When creating a new proposal, Defender Admin will first simulate it and will refuse to create it if the action reverts, showing the revert reason returned by the contract.

Here is a video walkthrough showing an Admin action being proposed and approved using both an EOA and a multisig:

API Access

You can programmatically add contracts to your Admin dashboard and create new proposals via the Defender Admin API. Check out the defender-admin-client npm package for more info.

Proposal types

Defender Admin supports three kinds of proposals today: upgrades, pause and custom actions. More proposal types will be added down the road.

Upgrades

An upgrade action can only be executed on EIP1967-compatible or legacy zOS upgradeable proxies that expose an upgradeTo(address) function. Defender Admin will handle proxies directly owned by a multi-signature wallet or proxies managed by a ProxyAdmin that is in turn owned by the wallet. The upgrade action only requires you to choose the new implementation address, and Defender Admin takes care of the rest.

Defender Admin currently does not validate storage layout compatibility of the implementations. For this reason, we strongly suggest using the openzeppelin-upgrades library to deploy the target implementation. This can be done with the prepareUpgrade function in Truffle or the defender.proposeUpgrade function in Hardhat.

Pause/Unpause

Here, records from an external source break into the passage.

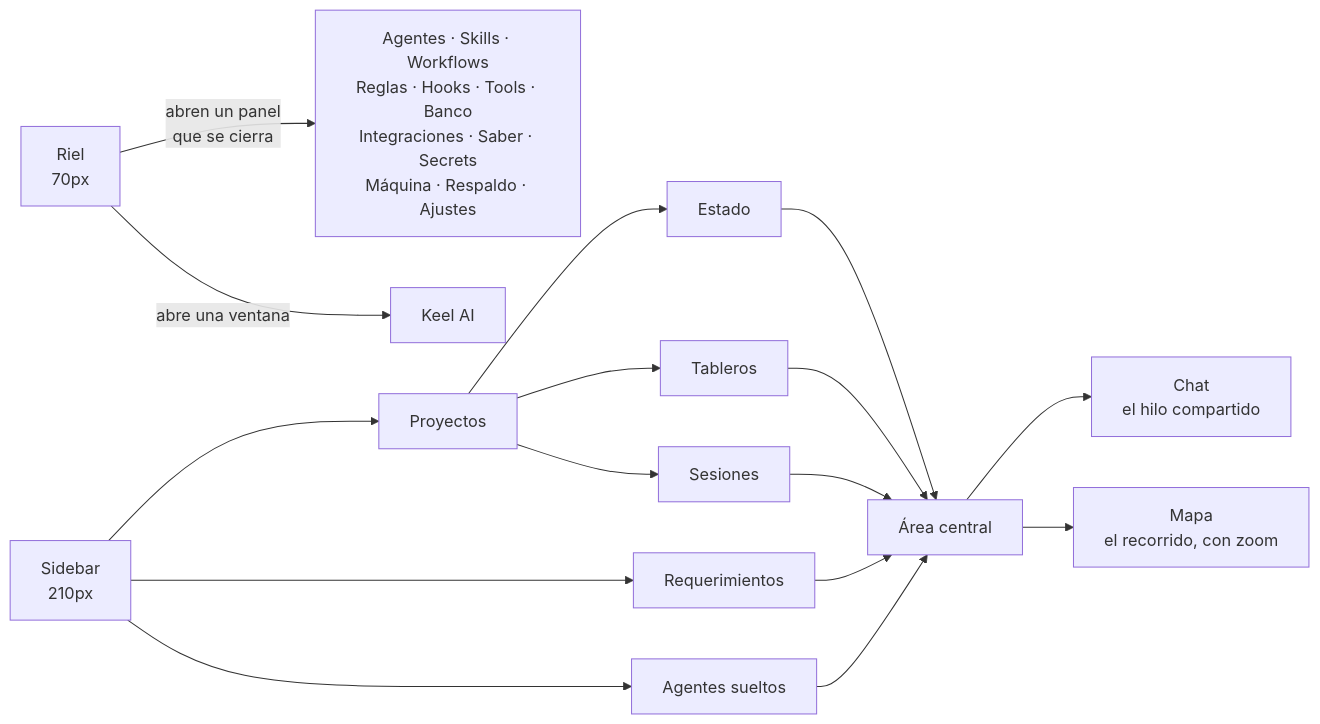
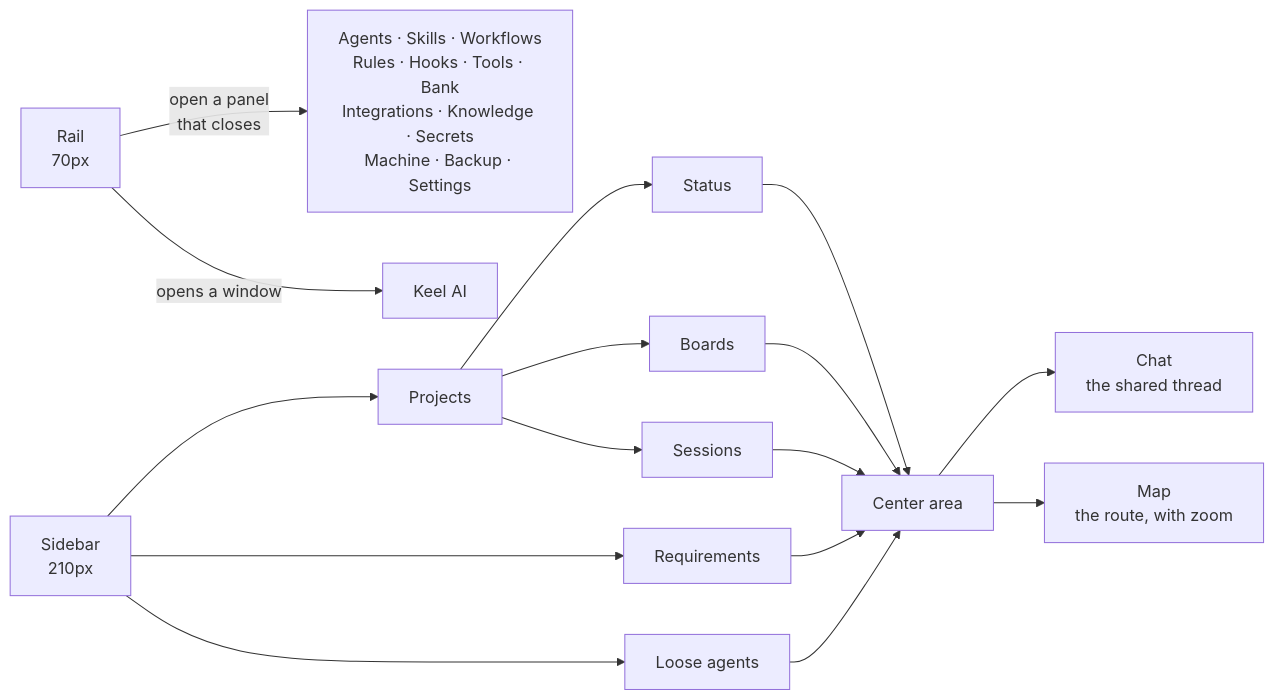
Before and after one commit to JhonaCodes/keel-ui: the fourth of 5 diagrams in README.md, drawn with Mermaid. The commit also changed other lines of this file and 178 other files, not shown here.

````diff
--- a/README.md
+++ b/README.md
@@ -141,25 +342,25 @@
 ```mermaid
 flowchart LR
-    RIEL["Riel<br>70px"]
+    RIEL["Rail<br>70px"]
     SIDE["Sidebar<br>210px"]
-    CENTRO["Área central"]
+    CENTRO["Center area"]
 
-    RIEL -->|"abren un panel<br>que se cierra"| PANELES["Agentes · Skills · Workflows<br>Reglas · Hooks · Tools · Banco<br>Integraciones · Saber · Secrets<br>Máquina · Respaldo · Ajustes"]
-    RIEL -->|"abre una ventana"| KEELAI["Keel AI"]
+    RIEL -->|"open a panel<br>that closes"| PANELES["Agents · Skills · Workflows<br>Rules · Hooks · Tools · Bank<br>Integrations · Knowledge · Secrets<br>Machine · Backup · Settings"]
+    RIEL -->|"opens a window"| KEELAI["Keel AI"]
 
-    SIDE --> PROY["Proyectos"]
-    PROY --> ESTADO["Estado"]
-    PROY --> TAB["Tableros"]
-    PROY --> SES["Sesiones"]
-    SIDE --> REQ["Requerimientos"]
-    SIDE --> SUELTOS["Agentes sueltos"]
+    SIDE --> PROY["Projects"]
+    PROY --> ESTADO["Status"]
+    PROY --> TAB["Boards"]
+    PROY --> SES["Sessions"]
+    SIDE --> REQ["Requirements"]
+    SIDE --> SUELTOS["Loose agents"]
 
     ESTADO --> CENTRO
     TAB --> CENTRO
     SES --> CENTRO
     REQ --> CENTRO
     SUELTOS --> CENTRO
 
-    CENTRO --> CHAT["Chat<br>el hilo compartido"]
-    CENTRO --> MAPA["Mapa<br>el recorrido, con zoom"]
+    CENTRO --> CHAT["Chat<br>the shared thread"]
+    CENTRO --> MAPA["Map<br>the route, with zoom"]
 ```
````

A pause action can be executed on contracts whose ABI exposes a pause() function. If the ABI also exposes an unpause() function, Defender Admin will also let you execute unpause actions. Both the pause and the unpause actions only require you to specify which Admin account they should be executed through.

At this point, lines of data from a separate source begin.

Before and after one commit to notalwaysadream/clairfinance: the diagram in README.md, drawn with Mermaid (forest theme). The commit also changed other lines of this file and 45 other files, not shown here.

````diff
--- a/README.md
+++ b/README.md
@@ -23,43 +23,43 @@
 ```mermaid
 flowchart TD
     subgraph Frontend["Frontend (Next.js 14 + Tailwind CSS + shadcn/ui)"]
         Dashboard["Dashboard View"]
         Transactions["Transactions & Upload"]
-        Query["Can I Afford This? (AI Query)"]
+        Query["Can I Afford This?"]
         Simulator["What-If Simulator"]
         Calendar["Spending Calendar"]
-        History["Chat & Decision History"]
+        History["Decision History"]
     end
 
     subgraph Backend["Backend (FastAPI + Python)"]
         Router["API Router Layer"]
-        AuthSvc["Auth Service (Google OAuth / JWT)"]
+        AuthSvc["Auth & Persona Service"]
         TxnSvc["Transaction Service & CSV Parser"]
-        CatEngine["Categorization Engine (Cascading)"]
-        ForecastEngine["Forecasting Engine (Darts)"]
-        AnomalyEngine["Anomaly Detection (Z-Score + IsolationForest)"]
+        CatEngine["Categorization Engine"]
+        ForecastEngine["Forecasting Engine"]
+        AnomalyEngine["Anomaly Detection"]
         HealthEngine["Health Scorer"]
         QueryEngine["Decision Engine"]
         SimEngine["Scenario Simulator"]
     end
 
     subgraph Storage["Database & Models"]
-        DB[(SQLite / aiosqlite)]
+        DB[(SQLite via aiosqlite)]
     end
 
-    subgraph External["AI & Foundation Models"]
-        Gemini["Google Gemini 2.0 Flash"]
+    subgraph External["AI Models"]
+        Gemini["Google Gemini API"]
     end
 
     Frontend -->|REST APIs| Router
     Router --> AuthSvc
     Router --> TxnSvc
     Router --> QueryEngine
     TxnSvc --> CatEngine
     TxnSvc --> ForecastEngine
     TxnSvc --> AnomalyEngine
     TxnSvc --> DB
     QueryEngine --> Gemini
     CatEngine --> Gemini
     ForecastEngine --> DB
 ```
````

If, additionally, your contract ABI exposes a paused() or isPaused() function returning a boolean result, Defender will query it and show you its status in the contract’s dashboard page, as seen in the image below.

Defender Admin Paused Contract

Access Control Management

An access control action is a call that’s compliant with OpenZeppelin’s Access Control’s grantRole and revokeRole interfaces via its ABI.

Defender provides functionality to create such proposals when the ABI contains both grantRole and revokeRole functions, and you can fill them using the roles that a contract have already indexed before (via events consumed from TheGraph if the contract’s network is supported, otherwise, indexed via getLogs JSON-RPC call).

In the case you want to provide a role that’s not indexed in your contract, you can always provide new roles for your contract by giving it its corresponding bytes32.

Defender Access Control Proposal

Also, if the contract is detected to have the Access Control Interface, we provide a small widget to easily navigate contract roles, their admins and their members.

Defender Access Control Widget

Custom actions

A custom action is a call to any function in the managed contract. Defender Admin will handle the encoding of the transaction data and submit it as a new proposal via the chosen multi-signature wallet.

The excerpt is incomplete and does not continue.